My children — and your children that come into my presence and develop a connection with me as their elder — are going to get a touch from me. I will kiss them on the tops of their foreheads, I will cup their faces and look into their eyes, I will laugh and giggle with them, hold their hands, ask them what is wrong, give them a high-five for a good grade or a good decision and listen and connect.
For those few seconds or minutes that they are near me, they are heard and they are seen. I love it, and I can see that they are hungry for it. A touch.
Being a parent is one of the hardest jobs you will ever love. If you understand that parenting
does not come with a manual and that there will be many times when we just flat-out get it wrong, you can move through the experience with ease.
As parents and caregivers, we are so busy running from work, to dropping off or picking up, to home, to cooking dinner, to checking homework, to making sure everyone has had a shower, that we often fail to connect in this tactile manner with our children.
There is something to be said for just being in your child’s presence that gives them the feeling that you really care — that you “see them.”
When was the last time you hugged your son, your daughter or your grandchild and just sat with them and talked to them about what interests them?
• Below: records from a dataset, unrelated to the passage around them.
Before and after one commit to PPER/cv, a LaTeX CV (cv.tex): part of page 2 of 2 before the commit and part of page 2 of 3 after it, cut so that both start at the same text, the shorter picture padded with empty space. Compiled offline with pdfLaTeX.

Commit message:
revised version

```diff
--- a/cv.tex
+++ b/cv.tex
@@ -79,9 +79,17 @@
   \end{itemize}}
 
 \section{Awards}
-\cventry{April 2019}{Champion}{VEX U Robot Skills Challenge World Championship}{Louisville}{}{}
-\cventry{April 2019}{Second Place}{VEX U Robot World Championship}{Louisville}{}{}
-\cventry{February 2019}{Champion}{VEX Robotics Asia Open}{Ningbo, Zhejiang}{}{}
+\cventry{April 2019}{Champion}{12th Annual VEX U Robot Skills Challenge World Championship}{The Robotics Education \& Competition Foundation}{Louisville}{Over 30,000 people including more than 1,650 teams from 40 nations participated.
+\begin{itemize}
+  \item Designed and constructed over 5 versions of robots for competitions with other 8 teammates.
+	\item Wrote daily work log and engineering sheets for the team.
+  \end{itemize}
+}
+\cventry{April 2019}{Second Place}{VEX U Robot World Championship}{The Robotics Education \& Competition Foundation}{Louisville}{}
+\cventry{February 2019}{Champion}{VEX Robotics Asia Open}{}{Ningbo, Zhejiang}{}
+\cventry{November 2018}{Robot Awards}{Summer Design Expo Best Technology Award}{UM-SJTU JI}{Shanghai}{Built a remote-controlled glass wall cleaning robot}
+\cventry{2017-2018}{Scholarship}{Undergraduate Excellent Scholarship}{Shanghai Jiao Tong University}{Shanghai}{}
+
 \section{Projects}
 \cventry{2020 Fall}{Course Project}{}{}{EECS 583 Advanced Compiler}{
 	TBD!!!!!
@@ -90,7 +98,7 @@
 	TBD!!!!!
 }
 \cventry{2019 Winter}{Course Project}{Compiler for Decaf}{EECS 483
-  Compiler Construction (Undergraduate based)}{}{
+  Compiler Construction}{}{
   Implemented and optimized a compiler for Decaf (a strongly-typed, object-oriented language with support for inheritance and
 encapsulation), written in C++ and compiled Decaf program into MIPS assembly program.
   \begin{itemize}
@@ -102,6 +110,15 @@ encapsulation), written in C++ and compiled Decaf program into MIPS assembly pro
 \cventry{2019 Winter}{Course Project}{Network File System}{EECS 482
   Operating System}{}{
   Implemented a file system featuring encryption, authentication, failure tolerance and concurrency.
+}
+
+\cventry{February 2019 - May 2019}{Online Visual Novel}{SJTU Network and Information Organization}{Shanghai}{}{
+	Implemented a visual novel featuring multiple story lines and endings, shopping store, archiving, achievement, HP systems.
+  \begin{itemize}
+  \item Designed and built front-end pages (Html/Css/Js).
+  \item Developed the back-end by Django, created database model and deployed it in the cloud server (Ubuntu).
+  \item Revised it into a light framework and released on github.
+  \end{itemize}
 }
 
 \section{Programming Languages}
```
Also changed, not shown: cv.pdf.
To be seen and heard and touched is a powerful connection that validates children into the belief that they are fabulous.
I recall a study on premature babies and how touch has proven to be helpful to their growth. Touch allows the brain to receive its innate need for love, security and affection. It allows the brain to build the trust necessary for a healthy relationship.
Hold and rock and cuddle your children while you can. One day, they will do the same for you.
• Yolande Barial is a Tracy resident and mom. She is among a select group of local residents with columns in the Tracy Press.